The idea that actual political heavyweights move to Brussels, not to become a Commissioner, but as an MEP is hard to conceive for the Dutch.
I think this year is the first time that a number of experienced MP’s on the national level can also be found on the European party lists; and still we are talking here about politicians that did not even make it to the top 10 of the list for the 2006 national elections.
It would almost lead you to thinking that in the Netherlands the A-list politicians try to stay away as far as possible from Europe: almost none of the actual party-leaders have engaged in the European debate and all of them seem to focus solely on national matters. Europe is left to those who have not made it to the inner circles of their own party. Liberal candidate Hans van Baalen is so afraid to lose his position in the governmental capital of the Netherlands, The Hague, that he has declared that even after his election to the EP he will not move to Brussels. Which provoked his Green opponent Judith Sargentini to sharply remark: “So you want to go to Brussels, but actually you don’t really want to go?”

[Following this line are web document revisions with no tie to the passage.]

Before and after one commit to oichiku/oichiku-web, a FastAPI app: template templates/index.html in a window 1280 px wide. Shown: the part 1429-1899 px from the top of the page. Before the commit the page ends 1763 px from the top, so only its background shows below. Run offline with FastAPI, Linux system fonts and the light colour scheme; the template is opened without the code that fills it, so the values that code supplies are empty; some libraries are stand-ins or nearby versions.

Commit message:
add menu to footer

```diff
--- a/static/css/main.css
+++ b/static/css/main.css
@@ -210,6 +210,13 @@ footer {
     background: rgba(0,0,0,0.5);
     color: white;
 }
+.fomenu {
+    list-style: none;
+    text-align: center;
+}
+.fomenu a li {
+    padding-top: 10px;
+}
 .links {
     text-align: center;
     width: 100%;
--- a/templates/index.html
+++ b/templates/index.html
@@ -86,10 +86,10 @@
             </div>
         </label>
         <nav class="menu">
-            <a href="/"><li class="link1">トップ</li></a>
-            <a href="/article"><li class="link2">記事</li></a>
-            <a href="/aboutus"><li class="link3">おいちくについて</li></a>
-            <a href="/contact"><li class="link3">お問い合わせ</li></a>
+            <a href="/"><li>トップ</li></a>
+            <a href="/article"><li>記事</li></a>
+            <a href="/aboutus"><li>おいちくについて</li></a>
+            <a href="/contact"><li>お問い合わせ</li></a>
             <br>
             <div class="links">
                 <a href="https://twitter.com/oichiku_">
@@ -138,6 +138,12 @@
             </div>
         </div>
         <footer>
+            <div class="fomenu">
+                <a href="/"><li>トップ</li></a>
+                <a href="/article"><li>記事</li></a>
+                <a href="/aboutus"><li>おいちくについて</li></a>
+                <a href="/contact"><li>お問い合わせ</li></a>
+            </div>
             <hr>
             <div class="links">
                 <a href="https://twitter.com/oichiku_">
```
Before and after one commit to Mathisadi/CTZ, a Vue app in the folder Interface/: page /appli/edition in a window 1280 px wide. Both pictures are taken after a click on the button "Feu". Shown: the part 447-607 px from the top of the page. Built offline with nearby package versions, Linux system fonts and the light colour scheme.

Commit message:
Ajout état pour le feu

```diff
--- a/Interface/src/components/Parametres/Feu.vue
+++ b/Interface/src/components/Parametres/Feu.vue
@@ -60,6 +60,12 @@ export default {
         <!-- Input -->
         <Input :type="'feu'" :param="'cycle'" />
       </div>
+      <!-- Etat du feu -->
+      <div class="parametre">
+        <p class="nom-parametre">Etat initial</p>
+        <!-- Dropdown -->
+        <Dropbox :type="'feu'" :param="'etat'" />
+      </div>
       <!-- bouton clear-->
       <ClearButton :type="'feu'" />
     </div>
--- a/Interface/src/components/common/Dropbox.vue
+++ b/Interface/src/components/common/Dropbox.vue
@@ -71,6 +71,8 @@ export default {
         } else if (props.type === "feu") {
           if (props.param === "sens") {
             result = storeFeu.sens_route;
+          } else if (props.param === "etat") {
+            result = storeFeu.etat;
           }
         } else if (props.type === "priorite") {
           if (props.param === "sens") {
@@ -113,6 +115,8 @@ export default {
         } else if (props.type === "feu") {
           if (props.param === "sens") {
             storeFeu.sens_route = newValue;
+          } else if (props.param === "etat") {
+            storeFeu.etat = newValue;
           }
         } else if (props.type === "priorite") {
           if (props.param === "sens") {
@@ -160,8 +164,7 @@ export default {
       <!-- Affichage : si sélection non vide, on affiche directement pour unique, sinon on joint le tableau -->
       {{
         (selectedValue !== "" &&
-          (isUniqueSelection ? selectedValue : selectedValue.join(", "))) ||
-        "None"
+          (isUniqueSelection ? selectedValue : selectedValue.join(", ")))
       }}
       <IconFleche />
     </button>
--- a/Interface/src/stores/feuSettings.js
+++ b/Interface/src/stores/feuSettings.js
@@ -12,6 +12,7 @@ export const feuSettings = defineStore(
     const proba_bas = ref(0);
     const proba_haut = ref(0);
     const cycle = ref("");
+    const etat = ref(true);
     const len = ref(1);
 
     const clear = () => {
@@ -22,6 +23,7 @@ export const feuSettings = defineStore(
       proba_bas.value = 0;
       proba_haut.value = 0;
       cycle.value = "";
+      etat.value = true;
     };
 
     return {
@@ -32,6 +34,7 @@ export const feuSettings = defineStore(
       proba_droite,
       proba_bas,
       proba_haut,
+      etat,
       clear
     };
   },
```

As such, I must admit that I look with a certain jealousy to other fellow European countries where at least the politicians themselves seem to take Europe seriously. However, there is another side of the coin: to what extent do the former presidents, prime ministers and secretaries go to Brussels to help and work on a better Europe, and to what extent do these political Mastodons use Europe as their last chance not to be forgotten?